======== TASK DATA ========
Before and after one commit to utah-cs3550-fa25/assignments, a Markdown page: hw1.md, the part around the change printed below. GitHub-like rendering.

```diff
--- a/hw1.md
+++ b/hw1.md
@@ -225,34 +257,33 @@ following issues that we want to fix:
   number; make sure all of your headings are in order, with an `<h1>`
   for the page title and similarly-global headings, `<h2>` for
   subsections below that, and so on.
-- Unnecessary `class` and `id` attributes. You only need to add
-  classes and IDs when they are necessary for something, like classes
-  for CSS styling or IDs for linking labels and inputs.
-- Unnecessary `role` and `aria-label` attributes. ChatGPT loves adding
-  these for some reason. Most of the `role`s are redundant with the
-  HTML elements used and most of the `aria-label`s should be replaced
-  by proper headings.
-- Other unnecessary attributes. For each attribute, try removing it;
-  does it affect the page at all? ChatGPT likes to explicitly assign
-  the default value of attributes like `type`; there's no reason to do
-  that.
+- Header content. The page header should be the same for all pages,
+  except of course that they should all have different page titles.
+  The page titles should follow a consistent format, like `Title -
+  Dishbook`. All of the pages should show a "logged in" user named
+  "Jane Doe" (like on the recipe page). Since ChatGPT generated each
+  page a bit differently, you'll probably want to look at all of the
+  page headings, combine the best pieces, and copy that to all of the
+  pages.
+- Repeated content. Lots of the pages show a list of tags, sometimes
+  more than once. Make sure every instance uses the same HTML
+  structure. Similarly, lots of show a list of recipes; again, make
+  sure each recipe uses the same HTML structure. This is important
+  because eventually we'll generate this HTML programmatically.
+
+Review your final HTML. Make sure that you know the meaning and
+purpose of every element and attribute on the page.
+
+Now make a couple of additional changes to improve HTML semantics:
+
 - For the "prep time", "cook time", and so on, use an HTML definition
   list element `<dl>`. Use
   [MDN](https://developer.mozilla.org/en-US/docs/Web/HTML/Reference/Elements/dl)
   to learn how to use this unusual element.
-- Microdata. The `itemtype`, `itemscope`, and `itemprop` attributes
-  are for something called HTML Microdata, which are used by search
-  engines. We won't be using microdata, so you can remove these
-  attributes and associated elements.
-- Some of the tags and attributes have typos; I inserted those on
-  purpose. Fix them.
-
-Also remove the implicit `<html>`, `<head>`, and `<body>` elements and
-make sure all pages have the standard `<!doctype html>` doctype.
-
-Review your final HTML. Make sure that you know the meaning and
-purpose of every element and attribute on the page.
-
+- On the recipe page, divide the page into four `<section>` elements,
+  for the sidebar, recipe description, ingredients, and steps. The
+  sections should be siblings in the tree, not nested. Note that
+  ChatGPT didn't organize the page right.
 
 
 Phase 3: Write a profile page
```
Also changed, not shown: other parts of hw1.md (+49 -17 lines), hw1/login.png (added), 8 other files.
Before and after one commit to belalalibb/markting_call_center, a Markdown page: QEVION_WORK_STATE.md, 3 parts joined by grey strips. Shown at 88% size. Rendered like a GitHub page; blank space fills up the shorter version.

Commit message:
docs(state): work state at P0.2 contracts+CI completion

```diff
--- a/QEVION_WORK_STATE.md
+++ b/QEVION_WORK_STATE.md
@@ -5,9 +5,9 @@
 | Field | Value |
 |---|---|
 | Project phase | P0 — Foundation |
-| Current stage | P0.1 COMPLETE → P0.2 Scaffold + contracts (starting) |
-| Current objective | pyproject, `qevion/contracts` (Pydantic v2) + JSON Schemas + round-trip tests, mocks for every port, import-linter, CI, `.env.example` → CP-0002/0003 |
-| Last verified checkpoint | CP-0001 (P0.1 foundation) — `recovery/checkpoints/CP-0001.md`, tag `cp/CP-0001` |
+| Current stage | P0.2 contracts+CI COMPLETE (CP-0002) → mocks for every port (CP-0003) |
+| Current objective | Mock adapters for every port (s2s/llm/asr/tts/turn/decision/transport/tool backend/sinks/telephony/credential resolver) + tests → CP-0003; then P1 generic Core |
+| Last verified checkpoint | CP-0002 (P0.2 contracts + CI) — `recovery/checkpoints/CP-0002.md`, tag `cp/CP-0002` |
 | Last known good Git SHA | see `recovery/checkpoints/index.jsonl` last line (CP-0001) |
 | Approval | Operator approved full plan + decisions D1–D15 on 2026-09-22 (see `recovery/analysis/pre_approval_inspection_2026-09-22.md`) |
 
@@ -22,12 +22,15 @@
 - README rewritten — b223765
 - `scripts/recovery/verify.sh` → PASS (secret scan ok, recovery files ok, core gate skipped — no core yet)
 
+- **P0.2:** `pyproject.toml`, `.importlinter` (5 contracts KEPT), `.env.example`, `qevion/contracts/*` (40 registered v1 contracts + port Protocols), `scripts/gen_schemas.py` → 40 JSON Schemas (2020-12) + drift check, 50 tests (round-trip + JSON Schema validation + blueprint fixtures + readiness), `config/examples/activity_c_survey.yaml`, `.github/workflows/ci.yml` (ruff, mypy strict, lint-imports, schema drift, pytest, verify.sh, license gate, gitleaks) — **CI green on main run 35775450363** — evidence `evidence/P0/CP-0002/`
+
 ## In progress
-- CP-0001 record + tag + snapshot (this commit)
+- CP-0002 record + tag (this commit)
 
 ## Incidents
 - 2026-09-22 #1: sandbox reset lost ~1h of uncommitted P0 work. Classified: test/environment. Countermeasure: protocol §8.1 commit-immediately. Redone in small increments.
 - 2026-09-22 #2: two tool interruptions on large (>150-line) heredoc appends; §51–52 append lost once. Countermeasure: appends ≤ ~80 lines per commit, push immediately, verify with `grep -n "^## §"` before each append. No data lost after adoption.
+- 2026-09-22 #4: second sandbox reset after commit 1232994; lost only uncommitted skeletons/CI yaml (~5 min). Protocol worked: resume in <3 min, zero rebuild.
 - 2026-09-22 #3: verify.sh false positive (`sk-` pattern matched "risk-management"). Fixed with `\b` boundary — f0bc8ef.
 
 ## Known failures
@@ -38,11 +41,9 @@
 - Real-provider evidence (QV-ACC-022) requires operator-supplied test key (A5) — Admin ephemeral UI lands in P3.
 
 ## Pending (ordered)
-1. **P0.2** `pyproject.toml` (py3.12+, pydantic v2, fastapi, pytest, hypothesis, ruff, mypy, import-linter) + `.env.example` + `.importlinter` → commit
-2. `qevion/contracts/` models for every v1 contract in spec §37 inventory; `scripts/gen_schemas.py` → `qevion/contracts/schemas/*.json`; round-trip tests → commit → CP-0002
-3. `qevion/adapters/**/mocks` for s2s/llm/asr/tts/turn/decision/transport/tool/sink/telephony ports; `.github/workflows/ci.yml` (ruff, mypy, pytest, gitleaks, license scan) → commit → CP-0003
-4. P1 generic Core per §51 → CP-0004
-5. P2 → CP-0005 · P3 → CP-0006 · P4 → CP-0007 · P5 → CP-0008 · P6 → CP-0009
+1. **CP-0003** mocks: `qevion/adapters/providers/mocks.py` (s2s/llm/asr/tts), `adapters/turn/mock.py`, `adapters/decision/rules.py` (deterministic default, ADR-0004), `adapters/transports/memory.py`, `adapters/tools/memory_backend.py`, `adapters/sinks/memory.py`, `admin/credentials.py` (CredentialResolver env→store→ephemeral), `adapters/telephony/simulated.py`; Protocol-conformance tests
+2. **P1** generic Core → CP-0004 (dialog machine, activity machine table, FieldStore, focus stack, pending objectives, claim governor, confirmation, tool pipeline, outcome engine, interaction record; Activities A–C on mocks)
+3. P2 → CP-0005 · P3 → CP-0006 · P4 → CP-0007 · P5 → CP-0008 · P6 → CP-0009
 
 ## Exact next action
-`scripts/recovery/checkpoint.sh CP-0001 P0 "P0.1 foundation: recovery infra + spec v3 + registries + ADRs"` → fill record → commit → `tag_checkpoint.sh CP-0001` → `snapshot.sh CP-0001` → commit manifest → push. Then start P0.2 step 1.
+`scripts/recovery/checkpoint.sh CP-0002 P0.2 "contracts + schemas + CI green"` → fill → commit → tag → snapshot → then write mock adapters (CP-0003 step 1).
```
========
# WHAT IS BEING ASKED
The word "attributes" occurs on some lines of the data. Give the number of those lines only.

# YOUR SOLUTION
7